US Mint releases coins honoring abolitionist Harriet Tubman
(CNN) — The US Mint released commemorative coins honoring abolitionist Harriet Tubman on Thursday.
The coins include $5 gold coins, $1 silver coins and half-dollar coins that commemorate the bicentennial of her birth. This is the first time the US Mint has honored Tubman with coins, according to the agency.
“We all owe Harriet Tubman a huge debt of gratitude because I, and so many others, would not be where we are today if not for her heroism, her passion for freedom for our people and for her service to this country,” US Mint Director Ventris Gibson, the first Black director of the bureau, told CNN.
“At the Mint, we like to say that coins are miniature canvases of art, and the Harriet Tubman coins are truly stunning works of art.”
Ventris continued, “These coins embody her spirit, her perseverance, her tireless efforts, and her desire for freedom for all individuals.”
In August 2022, President Joe Biden signed the Harriet Tubman Bicentennial Commemorative Coin Act into law, which directs the US Mint to issue the coins.
Born into slavery in Dorchester County, Maryland, Tubman escaped in 1849 and fled to Pennsylvania. She helped many enslaved Africans escape in Maryland and other states as a “conductor” on the Underground Railroad, a secret network of routes and safe houses for enslaved Africans escaping to freedom. During the Civil War, she served as a spy, scout, nurse and cook in the US Army. And in her later years, Tubman was involved in the women’s suffrage movement.
Gibson said the design on each coin reflects a period of Tubman’s life and her abolitionist efforts.
The silver dollar design depicts Tubman’s time as a “conductor” on the Underground Railroad; the half dollar design shows Tubman as a spy and Union nurse during the Civil War.
The $5 gold coin depicts an older Tubman “gazing confidently into the distance and towards the future” and is inscribed with Tubman’s core values, including faith and freedom, according to a description on the Mint’s website.
The release of the Tubman coins follows a renewed push by some lawmakers to have Tubman replace President Andrew Jackson on the $20 bill after previous attempts have stalled.

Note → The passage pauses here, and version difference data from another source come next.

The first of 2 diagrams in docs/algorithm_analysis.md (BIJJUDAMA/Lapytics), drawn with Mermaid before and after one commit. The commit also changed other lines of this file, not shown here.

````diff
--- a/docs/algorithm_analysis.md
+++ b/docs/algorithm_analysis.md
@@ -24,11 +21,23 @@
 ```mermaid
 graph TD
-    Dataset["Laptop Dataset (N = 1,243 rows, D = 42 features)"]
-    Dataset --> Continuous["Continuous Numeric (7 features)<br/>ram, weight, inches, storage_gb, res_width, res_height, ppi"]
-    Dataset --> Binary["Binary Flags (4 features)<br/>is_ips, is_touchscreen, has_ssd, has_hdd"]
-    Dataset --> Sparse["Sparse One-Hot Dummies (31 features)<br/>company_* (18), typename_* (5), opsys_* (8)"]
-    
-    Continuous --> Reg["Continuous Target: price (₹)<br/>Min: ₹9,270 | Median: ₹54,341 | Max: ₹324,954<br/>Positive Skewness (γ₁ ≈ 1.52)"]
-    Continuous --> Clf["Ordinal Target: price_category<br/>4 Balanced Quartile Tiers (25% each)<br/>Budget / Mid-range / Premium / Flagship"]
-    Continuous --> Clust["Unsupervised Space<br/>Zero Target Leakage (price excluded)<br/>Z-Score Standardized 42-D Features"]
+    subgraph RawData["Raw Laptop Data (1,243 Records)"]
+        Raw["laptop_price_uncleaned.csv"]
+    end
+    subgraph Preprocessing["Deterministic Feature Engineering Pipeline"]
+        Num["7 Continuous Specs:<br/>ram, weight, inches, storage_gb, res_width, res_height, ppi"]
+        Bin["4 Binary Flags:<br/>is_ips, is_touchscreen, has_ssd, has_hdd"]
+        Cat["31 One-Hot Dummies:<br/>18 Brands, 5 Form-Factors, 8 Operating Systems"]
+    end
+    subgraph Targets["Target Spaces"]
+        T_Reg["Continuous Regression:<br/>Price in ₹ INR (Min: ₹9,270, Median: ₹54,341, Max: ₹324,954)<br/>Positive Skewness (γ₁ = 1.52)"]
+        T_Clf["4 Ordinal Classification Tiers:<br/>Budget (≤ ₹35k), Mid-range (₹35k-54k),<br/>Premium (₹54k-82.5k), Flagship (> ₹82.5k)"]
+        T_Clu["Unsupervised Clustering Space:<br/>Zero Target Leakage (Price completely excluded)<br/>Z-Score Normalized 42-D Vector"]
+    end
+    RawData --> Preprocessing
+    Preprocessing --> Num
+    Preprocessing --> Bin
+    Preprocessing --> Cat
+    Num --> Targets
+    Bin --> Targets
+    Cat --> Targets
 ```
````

In June, Ohio Rep. Joyce Beatty, a Democrat, introduced the “Woman on the Twenty Act of 2023” bill, which, if passed, would require all US $20 bills printed after December 31, 2026 to “feature a portrait of Harriet Tubman on the front face of the note.”
The Biden administration previously said it was “exploring ways to speed up” featuring Tubman on the $20 bill.
Ernestine “Tina” Martin Wyatt, Tubman’s great-great-great-grandniece, told CNN the coins honoring her aunt are “beautiful” and praised the US Mint’s commemoration of her legacy. However, Wyatt said, to see her aunt’s face on the $20 bill would make a bigger statement and be symbolic of America’s growth as a country.
“The coins are fabulous but that $20 bill, for me, represents something greater about who she was and what she gave to the United States,” Wyatt said. “She is a symbol of true democracy in this country, and we have to pay attention to the symbols that we want to represent it.”
“A $20 bill, you’re exchanging that all the time, you’re seeing that all the time … That’s where the symbolism really is important because symbolism in this country started with that dollar bill,” she said.
CNN has reached out to the US Treasury Department and the White House for comment.
The new coins can be purchased online and in US Mint stores in Washington, DC, Denver and Philadelphia. Proceeds from the sale of the coins will go to the National Underground Railroad Freedom Center and the Harriet Tubman Home, according to a statement on the US Mint website.